▶ Given data:
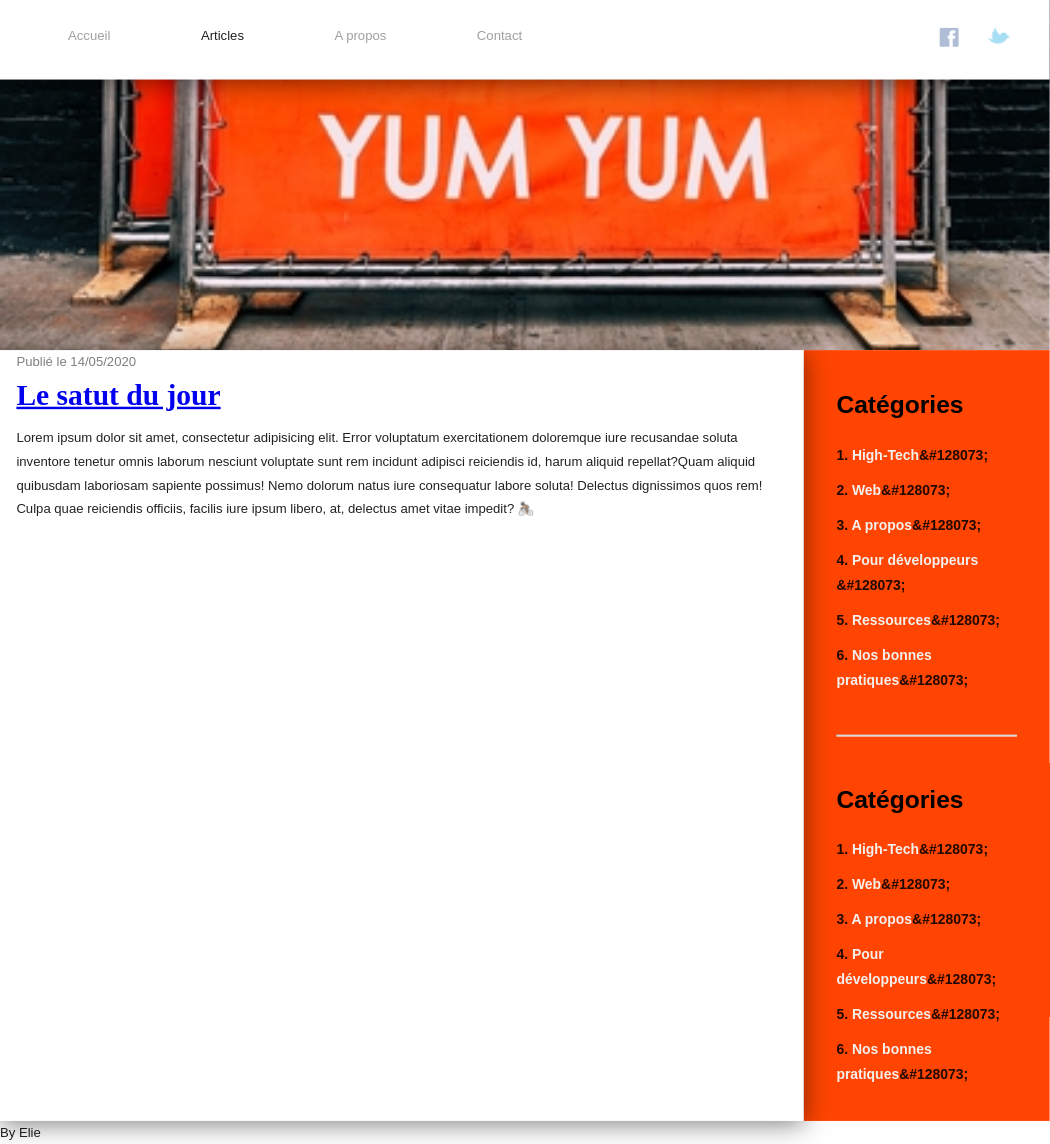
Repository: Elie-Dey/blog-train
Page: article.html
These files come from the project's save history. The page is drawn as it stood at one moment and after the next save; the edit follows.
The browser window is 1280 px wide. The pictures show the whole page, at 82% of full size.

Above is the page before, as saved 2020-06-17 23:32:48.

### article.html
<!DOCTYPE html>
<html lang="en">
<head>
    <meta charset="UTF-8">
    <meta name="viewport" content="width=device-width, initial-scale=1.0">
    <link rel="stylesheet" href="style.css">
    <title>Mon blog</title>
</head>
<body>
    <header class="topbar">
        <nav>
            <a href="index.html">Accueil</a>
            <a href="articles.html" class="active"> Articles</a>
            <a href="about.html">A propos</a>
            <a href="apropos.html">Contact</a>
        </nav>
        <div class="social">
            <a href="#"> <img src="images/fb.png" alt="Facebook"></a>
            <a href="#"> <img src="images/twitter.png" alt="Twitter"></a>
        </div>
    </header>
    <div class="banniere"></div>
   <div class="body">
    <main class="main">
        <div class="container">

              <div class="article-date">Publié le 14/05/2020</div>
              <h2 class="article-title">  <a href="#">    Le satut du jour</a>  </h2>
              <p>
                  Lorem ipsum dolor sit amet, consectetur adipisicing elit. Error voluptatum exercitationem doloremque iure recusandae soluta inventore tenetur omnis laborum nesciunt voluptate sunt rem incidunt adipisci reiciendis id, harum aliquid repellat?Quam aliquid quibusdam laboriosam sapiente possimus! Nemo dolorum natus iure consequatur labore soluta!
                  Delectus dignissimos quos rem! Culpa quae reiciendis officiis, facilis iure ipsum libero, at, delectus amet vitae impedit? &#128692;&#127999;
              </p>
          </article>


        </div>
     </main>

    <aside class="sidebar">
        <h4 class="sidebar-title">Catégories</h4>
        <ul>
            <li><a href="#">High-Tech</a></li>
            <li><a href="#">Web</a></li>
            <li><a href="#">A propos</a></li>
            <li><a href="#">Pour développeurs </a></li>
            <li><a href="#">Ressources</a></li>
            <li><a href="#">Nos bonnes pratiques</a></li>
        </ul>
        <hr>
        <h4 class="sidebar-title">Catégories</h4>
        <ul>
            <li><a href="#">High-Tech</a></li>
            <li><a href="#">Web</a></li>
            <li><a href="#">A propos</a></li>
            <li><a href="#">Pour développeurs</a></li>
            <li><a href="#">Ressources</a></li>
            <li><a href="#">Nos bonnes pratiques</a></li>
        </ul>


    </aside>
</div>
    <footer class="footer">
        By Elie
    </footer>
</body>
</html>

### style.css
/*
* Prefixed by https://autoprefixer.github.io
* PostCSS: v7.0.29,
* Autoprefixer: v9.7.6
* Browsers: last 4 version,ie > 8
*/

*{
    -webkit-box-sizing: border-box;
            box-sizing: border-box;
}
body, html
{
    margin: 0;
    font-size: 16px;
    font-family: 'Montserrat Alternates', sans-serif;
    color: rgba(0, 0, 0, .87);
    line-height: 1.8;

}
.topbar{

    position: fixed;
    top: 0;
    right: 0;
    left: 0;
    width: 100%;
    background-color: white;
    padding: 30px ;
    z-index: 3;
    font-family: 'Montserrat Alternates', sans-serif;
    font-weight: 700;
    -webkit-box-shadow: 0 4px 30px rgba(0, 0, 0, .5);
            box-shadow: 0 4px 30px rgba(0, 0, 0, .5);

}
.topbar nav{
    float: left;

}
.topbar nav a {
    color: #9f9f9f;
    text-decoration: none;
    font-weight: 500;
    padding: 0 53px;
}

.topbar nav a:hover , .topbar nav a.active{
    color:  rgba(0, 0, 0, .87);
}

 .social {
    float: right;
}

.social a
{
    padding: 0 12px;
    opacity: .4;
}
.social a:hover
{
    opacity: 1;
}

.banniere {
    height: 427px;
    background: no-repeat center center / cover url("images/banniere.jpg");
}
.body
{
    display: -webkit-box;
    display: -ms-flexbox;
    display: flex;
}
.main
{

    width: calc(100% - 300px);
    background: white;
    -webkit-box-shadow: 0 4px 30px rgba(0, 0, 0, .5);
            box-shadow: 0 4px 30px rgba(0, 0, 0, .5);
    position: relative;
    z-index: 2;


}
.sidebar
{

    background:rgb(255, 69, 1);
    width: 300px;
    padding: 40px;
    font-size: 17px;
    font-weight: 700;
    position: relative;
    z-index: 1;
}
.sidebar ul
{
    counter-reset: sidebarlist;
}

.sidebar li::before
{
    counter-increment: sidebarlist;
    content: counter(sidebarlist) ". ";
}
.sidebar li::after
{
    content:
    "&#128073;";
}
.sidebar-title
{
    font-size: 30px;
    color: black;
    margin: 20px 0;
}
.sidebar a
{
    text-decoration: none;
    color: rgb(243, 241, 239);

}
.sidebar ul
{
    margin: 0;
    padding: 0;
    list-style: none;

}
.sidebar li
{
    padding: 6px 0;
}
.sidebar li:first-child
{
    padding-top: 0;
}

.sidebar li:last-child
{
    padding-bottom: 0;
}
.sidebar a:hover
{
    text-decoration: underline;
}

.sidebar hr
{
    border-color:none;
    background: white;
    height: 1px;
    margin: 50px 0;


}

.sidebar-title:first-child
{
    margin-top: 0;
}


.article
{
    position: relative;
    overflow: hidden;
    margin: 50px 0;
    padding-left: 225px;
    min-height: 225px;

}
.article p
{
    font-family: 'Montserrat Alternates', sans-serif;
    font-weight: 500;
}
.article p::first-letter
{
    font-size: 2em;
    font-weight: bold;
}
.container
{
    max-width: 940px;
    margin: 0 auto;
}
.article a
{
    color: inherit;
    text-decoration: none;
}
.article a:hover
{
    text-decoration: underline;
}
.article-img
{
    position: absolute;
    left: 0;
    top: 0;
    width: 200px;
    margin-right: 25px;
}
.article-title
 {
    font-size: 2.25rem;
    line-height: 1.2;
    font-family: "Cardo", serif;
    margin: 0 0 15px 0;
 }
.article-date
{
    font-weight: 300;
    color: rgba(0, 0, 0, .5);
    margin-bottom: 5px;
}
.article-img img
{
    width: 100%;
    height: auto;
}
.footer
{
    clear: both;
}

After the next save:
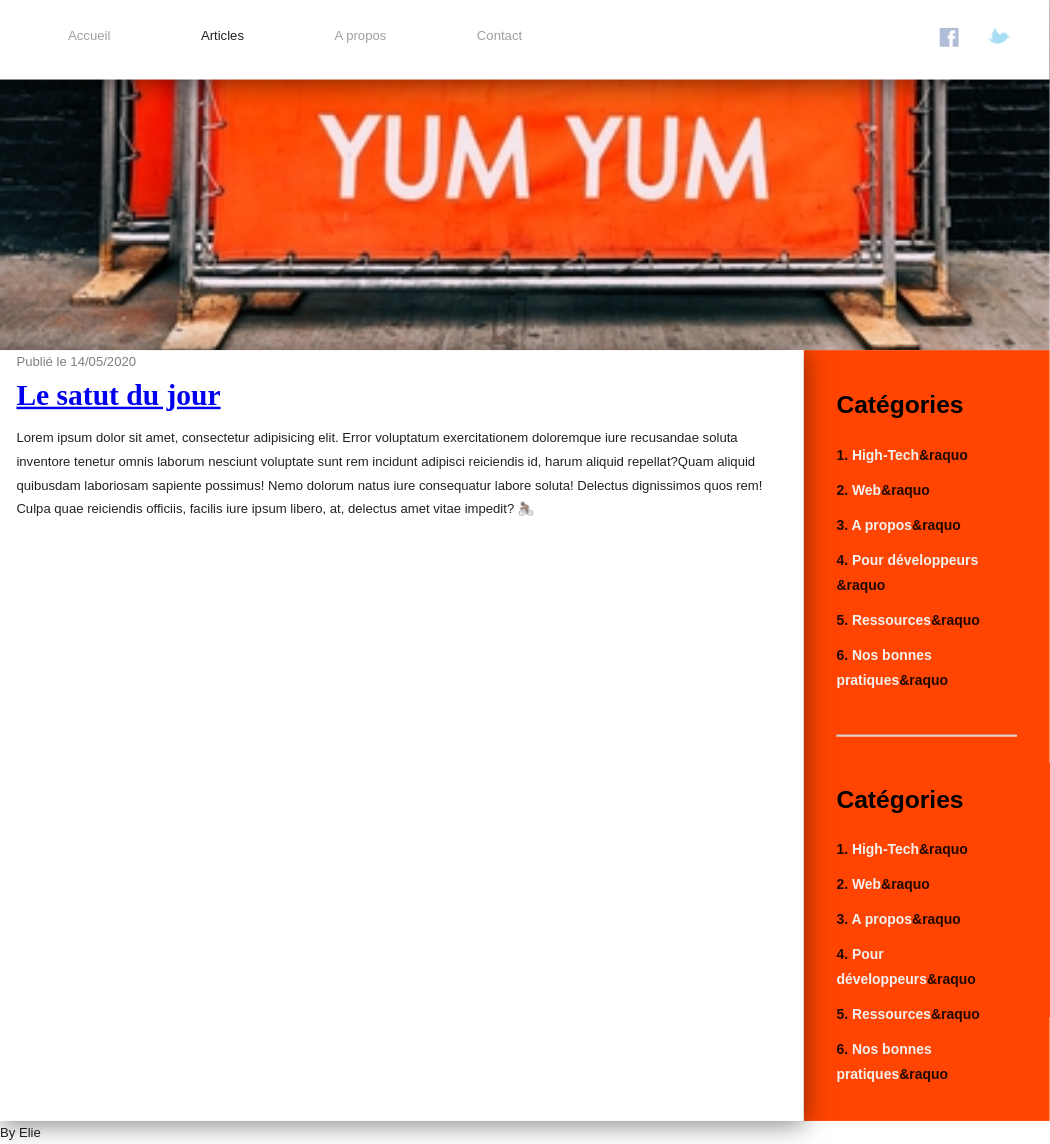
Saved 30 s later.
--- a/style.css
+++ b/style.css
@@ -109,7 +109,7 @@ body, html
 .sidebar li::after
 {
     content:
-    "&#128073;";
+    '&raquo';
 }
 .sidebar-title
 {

▶ What needs to be done:
Each of the entries above must be copied exactly, but the pictures stay out.

▶ Answer:
Repository: Elie-Dey/blog-train
Page: article.html
These files come from the project's save history. The page is drawn as it stood at one moment and after the next save; the edit follows.
The browser window is 1280 px wide. The pictures show the whole page, at 82% of full size.

Above is the page before, as saved 2020-06-17 23:32:48.

### article.html
<!DOCTYPE html>
<html lang="en">
<head>
    <meta charset="UTF-8">
    <meta name="viewport" content="width=device-width, initial-scale=1.0">
    <link rel="stylesheet" href="style.css">
    <title>Mon blog</title>
</head>
<body>
    <header class="topbar">
        <nav>
            <a href="index.html">Accueil</a>
            <a href="articles.html" class="active"> Articles</a>
            <a href="about.html">A propos</a>
            <a href="apropos.html">Contact</a>
        </nav>
        <div class="social">
            <a href="#"> <img src="images/fb.png" alt="Facebook"></a>
            <a href="#"> <img src="images/twitter.png" alt="Twitter"></a>
        </div>
    </header>
    <div class="banniere"></div>
   <div class="body">
    <main class="main">
        <div class="container">

              <div class="article-date">Publié le 14/05/2020</div>
              <h2 class="article-title">  <a href="#">    Le satut du jour</a>  </h2>
              <p>
                  Lorem ipsum dolor sit amet, consectetur adipisicing elit. Error voluptatum exercitationem doloremque iure recusandae soluta inventore tenetur omnis laborum nesciunt voluptate sunt rem incidunt adipisci reiciendis id, harum aliquid repellat?Quam aliquid quibusdam laboriosam sapiente possimus! Nemo dolorum natus iure consequatur labore soluta!
                  Delectus dignissimos quos rem! Culpa quae reiciendis officiis, facilis iure ipsum libero, at, delectus amet vitae impedit? &#128692;&#127999;
              </p>
          </article>


        </div>
     </main>

    <aside class="sidebar">
        <h4 class="sidebar-title">Catégories</h4>
        <ul>
            <li><a href="#">High-Tech</a></li>
            <li><a href="#">Web</a></li>
            <li><a href="#">A propos</a></li>
            <li><a href="#">Pour développeurs </a></li>
            <li><a href="#">Ressources</a></li>
            <li><a href="#">Nos bonnes pratiques</a></li>
        </ul>
        <hr>
        <h4 class="sidebar-title">Catégories</h4>
        <ul>
            <li><a href="#">High-Tech</a></li>
            <li><a href="#">Web</a></li>
            <li><a href="#">A propos</a></li>
            <li><a href="#">Pour développeurs</a></li>
            <li><a href="#">Ressources</a></li>
            <li><a href="#">Nos bonnes pratiques</a></li>
        </ul>


    </aside>
</div>
    <footer class="footer">
        By Elie
    </footer>
</body>
</html>

### style.css
/*
* Prefixed by https://autoprefixer.github.io
* PostCSS: v7.0.29,
* Autoprefixer: v9.7.6
* Browsers: last 4 version,ie > 8
*/

*{
    -webkit-box-sizing: border-box;
            box-sizing: border-box;
}
body, html
{
    margin: 0;
    font-size: 16px;
    font-family: 'Montserrat Alternates', sans-serif;
    color: rgba(0, 0, 0, .87);
    line-height: 1.8;

}
.topbar{

    position: fixed;
    top: 0;
    right: 0;
    left: 0;
    width: 100%;
    background-color: white;
    padding: 30px ;
    z-index: 3;
    font-family: 'Montserrat Alternates', sans-serif;
    font-weight: 700;
    -webkit-box-shadow: 0 4px 30px rgba(0, 0, 0, .5);
            box-shadow: 0 4px 30px rgba(0, 0, 0, .5);

}
.topbar nav{
    float: left;

}
.topbar nav a {
    color: #9f9f9f;
    text-decoration: none;
    font-weight: 500;
    padding: 0 53px;
}

.topbar nav a:hover , .topbar nav a.active{
    color:  rgba(0, 0, 0, .87);
}

 .social {
    float: right;
}

.social a
{
    padding: 0 12px;
    opacity: .4;
}
.social a:hover
{
    opacity: 1;
}

.banniere {
    height: 427px;
    background: no-repeat center center / cover url("images/banniere.jpg");
}
.body
{
    display: -webkit-box;
    display: -ms-flexbox;
    display: flex;
}
.main
{

    width: calc(100% - 300px);
    background: white;
    -webkit-box-shadow: 0 4px 30px rgba(0, 0, 0, .5);
            box-shadow: 0 4px 30px rgba(0, 0, 0, .5);
    position: relative;
    z-index: 2;


}
.sidebar
{

    background:rgb(255, 69, 1);
    width: 300px;
    padding: 40px;
    font-size: 17px;
    font-weight: 700;
    position: relative;
    z-index: 1;
}
.sidebar ul
{
    counter-reset: sidebarlist;
}

.sidebar li::before
{
    counter-increment: sidebarlist;
    content: counter(sidebarlist) ". ";
}
.sidebar li::after
{
    content:
    "&#128073;";
}
.sidebar-title
{
    font-size: 30px;
    color: black;
    margin: 20px 0;
}
.sidebar a
{
    text-decoration: none;
    color: rgb(243, 241, 239);

}
.sidebar ul
{
    margin: 0;
    padding: 0;
    list-style: none;

}
.sidebar li
{
    padding: 6px 0;
}
.sidebar li:first-child
{
    padding-top: 0;
}

.sidebar li:last-child
{
    padding-bottom: 0;
}
.sidebar a:hover
{
    text-decoration: underline;
}

.sidebar hr
{
    border-color:none;
    background: white;
    height: 1px;
    margin: 50px 0;


}

.sidebar-title:first-child
{
    margin-top: 0;
}


.article
{
    position: relative;
    overflow: hidden;
    margin: 50px 0;
    padding-left: 225px;
    min-height: 225px;

}
.article p
{
    font-family: 'Montserrat Alternates', sans-serif;
    font-weight: 500;
}
.article p::first-letter
{
    font-size: 2em;
    font-weight: bold;
}
.container
{
    max-width: 940px;
    margin: 0 auto;
}
.article a
{
    color: inherit;
    text-decoration: none;
}
.article a:hover
{
    text-decoration: underline;
}
.article-img
{
    position: absolute;
    left: 0;
    top: 0;
    width: 200px;
    margin-right: 25px;
}
.article-title
 {
    font-size: 2.25rem;
    line-height: 1.2;
    font-family: "Cardo", serif;
    margin: 0 0 15px 0;
 }
.article-date
{
    font-weight: 300;
    color: rgba(0, 0, 0, .5);
    margin-bottom: 5px;
}
.article-img img
{
    width: 100%;
    height: auto;
}
.footer
{
    clear: both;
}

After the next save:
Saved 30 s later.
--- a/style.css
+++ b/style.css
@@ -109,7 +109,7 @@ body, html
 .sidebar li::after
 {
     content:
-    "&#128073;";
+    '&raquo';
 }
 .sidebar-title
 {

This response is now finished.